Epidemiology of community-acquired Staphylococcus aureus bacteremia

Chih-Yu Chi, Wing-Wai Wong, Chang-Phone Fung, Kwok-Woon Yu, Cheng-Yi Liu
Section of Infectious Diseases, Departments of Medicine and Pathology and Laboratory Medicine, Taipei Veterans General Hospital, and National Yang-Ming University, Taipei, Taiwan, ROC

Received: February 21, 2003    Revised: June 26, 2003    Accepted: July 8, 2003   


Corresponding author:

Dr. Wing-Wai Wong, Section of Infectious Diseases, Department of Medicine, Taipei Veterans General Hospital, 201, Shih-Pai Road, Section 2, Taipei, Taiwan 11217, ROC. E-mail: This e-mail address is being protected from spam bots, you need JavaScript enabled to view it
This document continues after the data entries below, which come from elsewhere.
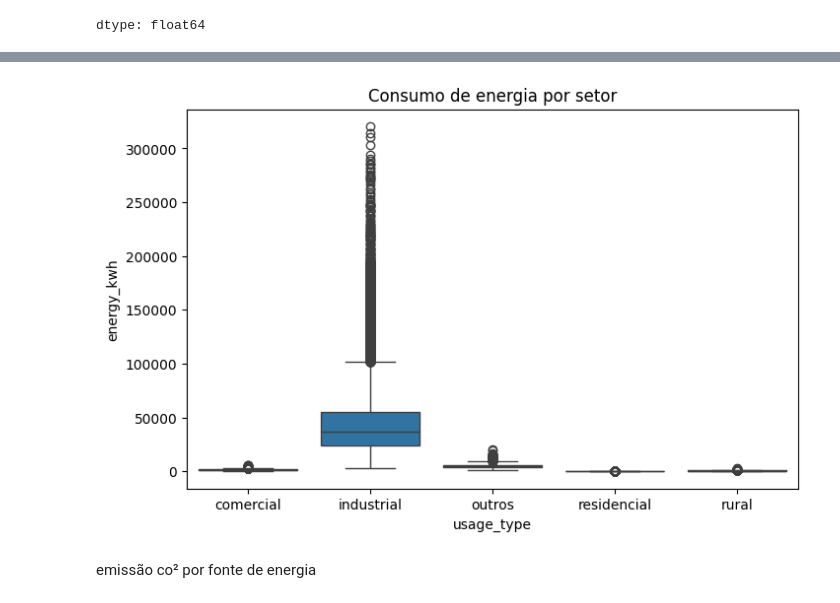
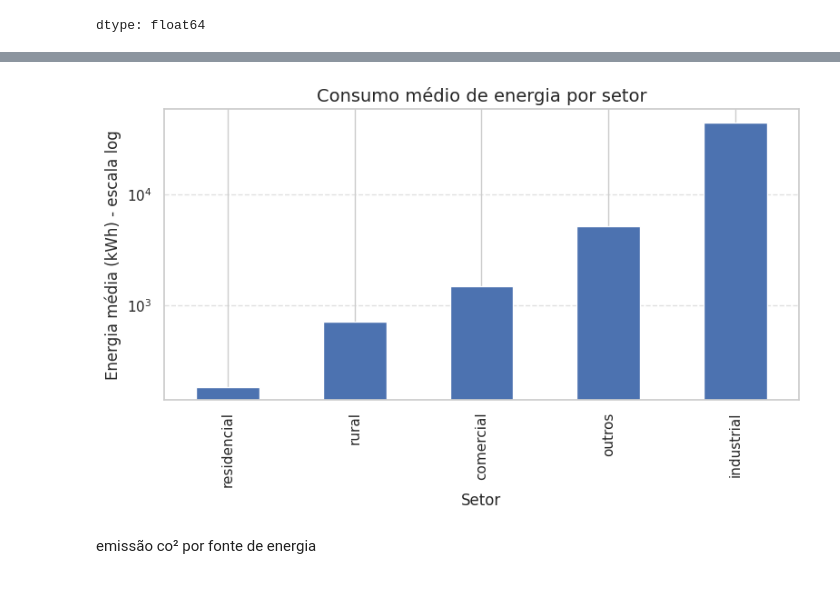
Before and after one commit to carbon-footprint-analysis/carbon-footprint-analysis, a Jupyter notebook: notebooks/CarbonFootprintAnalysis_EDA.ipynb, the cells around one changed output, grey strips where cells are left out. Saved outputs shown, nothing was run; the diff lists cells and outputs as text; code cells hidden in the pictures.

Commit message:
feat: add exploratory data analysis and visualization of energy and CO₂ emissions

```diff
--- a/notebooks/CarbonFootprintAnalysis_EDA.ipynb
+++ b/notebooks/CarbonFootprintAnalysis_EDA.ipynb
@@ -540,10 +590,22 @@ dtype: float64
 # %%
 plt.figure(figsize=(8,5))
-sns.boxplot(data=raw, x="usage_type", y="energy_kwh")
-plt.title("Consumo de energia por setor")
+
+mean_energy = raw.groupby("usage_type")["energy_kwh"].mean().sort_values()
+
+ax = mean_energy.plot(kind="bar")
+
+plt.yscale("log")
+
+plt.title("Consumo médio de energia por setor", fontsize=14)
+plt.xlabel("Setor")
+plt.ylabel("Energia média (kWh) - escala log")
+
+plt.grid(axis="y", linestyle="--", alpha=0.6)
+
+plt.tight_layout()
 plt.show()
 # %% [output]
-[figure, old version]
+[figure, new version]
 # %% [markdown]
 emissão  co² por fonte de energia
 # %%
```
Also changed, not shown: parts of 19 cells of this notebook.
Methicillin-resistant Staphylococcus aureus (MRSA) is an important nosocomial pathogen which has been isolated with increasing frequency in recent decades. Community-acquired MRSA (CA-MRSA) infections have also become increasingly important in recent years. This study retrospectively analyzed the risk factors, duration of hospitalization, yearly trend and seasonal variation in prevalence, and antibiotic susceptibility of isolates of community-acquired S. aureus (CASA) bacteremia and CA-MRSA bacteremia from patients treated in a teaching hospital in northern Taiwan. A total of 104 clinical isolates of CASA bacteremia were collected between January 1999 and December 2001. Among these, 35 (33.7%) were identified as MRSA. After multivariate analysis, the independent risk factors for developing CA-MRSA bacteremia were diabetes mellitus (p=0.028), chronic obstructive lung disease (p=0.037), and renal insufficiency (p=0.041). Only 6 (17.1%) patients in the MRSA group had no identified risk factors. Most of the isolates of CA-MRSA had a high degree of resistance to most antibiotics, including clindamycin (71.4%), trimethoprim-sulfamethoxazole (65.7%), and chloramphenicol (41.2%). No major trend or seasonal variation in the prevalence was found during the study period. No difference in mortality related to resistance pattern was found. Although CA-MRSA is not the major pathogen in community-acquired bacteremia, it should be included in the differential diagnosis of Gram-positive bacterial bloodstream infection, especially in those patients with risk factors. Early empiric therapy with glycopeptides in these patients may reduce morbidity and mortality.



Key words:

Bacteremia, community-acquired infections, methicillin resistance, Staphylococcus aureus



J Microbiol Immunol Infect 2004;37:16-23.